[DATA SECTION]
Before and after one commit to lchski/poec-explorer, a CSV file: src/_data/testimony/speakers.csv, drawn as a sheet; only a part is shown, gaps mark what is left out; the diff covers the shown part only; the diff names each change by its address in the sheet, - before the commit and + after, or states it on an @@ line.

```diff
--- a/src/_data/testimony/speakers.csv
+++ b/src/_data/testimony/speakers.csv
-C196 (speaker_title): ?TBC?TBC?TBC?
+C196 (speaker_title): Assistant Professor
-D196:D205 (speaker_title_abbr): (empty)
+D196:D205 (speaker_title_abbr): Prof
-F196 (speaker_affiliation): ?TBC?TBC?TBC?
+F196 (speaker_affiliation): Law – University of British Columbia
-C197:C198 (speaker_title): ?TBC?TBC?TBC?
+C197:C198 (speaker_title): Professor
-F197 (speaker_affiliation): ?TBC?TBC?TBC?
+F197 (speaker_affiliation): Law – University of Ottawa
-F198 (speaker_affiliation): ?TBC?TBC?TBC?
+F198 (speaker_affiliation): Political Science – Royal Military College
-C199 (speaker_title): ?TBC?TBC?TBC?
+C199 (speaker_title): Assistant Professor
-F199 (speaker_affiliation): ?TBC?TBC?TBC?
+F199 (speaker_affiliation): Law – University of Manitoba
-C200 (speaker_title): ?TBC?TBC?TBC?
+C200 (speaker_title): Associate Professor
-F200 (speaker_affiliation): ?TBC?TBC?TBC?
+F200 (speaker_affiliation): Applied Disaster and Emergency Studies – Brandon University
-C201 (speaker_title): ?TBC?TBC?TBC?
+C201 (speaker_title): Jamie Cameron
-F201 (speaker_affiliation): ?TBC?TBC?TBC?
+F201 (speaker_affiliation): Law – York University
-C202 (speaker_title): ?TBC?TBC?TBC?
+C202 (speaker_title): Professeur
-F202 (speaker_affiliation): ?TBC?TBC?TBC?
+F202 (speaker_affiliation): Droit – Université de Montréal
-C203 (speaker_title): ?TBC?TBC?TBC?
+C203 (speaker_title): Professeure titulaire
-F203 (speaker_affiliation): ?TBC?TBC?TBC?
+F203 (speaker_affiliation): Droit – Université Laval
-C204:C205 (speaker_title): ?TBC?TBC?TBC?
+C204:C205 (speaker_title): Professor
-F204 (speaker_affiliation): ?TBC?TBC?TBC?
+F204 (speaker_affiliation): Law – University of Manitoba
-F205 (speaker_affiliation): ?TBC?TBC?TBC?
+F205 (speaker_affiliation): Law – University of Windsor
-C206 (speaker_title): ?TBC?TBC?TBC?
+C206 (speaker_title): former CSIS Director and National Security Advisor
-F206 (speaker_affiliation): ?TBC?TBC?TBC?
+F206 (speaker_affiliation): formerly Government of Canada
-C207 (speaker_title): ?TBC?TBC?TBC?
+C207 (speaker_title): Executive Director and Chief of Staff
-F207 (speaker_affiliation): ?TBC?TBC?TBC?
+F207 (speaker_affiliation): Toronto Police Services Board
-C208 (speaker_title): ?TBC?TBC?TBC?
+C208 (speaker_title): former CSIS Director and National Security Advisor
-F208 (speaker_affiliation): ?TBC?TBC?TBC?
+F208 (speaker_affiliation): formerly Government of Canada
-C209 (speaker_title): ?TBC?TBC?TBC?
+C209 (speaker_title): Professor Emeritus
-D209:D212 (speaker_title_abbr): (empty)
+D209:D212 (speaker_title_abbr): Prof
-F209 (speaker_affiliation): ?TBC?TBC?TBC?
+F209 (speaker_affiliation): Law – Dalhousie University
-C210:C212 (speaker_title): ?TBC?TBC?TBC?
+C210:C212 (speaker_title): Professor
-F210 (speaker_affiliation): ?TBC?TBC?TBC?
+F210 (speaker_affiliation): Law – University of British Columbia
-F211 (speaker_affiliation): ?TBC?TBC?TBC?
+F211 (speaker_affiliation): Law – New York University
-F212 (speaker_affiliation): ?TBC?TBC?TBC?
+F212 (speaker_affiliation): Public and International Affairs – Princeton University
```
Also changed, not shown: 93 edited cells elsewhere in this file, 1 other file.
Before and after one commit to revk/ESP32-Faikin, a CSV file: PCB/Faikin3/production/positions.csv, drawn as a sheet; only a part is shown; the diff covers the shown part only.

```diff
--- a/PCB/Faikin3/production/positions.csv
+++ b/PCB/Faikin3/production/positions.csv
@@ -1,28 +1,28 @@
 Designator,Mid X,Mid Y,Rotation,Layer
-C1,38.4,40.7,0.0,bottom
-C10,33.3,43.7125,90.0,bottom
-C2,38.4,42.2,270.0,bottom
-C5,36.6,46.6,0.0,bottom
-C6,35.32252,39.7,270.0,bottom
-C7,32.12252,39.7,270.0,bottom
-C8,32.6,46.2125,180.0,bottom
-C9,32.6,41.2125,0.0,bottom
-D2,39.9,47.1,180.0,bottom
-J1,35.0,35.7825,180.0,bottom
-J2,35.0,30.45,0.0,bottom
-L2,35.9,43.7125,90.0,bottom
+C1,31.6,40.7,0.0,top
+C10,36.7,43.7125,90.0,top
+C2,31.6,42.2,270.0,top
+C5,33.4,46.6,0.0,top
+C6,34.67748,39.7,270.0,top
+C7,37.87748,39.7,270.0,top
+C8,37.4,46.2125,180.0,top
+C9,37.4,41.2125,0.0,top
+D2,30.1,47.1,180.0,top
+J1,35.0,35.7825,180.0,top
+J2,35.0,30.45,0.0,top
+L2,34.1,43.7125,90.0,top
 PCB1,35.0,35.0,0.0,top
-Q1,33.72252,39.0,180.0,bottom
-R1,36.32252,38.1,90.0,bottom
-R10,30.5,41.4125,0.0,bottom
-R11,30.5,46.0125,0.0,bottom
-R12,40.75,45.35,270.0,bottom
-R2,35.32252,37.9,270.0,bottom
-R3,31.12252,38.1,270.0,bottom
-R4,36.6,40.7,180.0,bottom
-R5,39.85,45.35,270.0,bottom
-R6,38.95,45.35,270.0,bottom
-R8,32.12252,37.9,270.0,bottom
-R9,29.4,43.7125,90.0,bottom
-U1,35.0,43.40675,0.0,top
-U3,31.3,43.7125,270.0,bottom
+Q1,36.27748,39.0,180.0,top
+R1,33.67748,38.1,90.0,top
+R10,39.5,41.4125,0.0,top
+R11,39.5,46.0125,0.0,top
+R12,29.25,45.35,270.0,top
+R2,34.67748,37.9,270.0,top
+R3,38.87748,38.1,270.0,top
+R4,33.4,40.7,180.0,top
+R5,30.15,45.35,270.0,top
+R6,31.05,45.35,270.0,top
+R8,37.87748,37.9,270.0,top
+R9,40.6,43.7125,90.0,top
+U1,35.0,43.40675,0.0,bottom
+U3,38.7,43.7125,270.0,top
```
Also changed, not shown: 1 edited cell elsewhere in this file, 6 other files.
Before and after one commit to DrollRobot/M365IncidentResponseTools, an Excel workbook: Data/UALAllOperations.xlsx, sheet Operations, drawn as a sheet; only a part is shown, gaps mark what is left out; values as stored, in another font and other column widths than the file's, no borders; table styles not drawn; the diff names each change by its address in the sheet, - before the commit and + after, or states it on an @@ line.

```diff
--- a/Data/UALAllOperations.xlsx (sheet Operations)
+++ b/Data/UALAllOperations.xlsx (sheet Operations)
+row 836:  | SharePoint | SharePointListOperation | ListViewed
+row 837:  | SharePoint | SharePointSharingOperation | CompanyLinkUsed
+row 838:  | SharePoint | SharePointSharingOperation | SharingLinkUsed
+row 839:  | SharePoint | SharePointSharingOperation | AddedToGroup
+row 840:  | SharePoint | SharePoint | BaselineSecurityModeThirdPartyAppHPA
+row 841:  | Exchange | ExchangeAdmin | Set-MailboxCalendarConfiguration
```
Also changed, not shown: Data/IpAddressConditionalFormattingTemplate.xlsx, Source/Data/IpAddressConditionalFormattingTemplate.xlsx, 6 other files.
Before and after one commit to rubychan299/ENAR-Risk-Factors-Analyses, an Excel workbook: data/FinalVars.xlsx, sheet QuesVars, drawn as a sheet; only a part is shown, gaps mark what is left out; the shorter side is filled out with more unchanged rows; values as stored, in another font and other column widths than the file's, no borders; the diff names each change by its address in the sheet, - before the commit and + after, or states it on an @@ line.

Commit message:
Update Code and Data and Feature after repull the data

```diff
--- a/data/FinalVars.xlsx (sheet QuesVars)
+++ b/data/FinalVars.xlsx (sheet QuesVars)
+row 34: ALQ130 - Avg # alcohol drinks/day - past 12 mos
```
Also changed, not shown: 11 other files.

[EXERCISE]
Output only the number of lines in the data above that include the word "Professor".

[TASK ANSWER]
7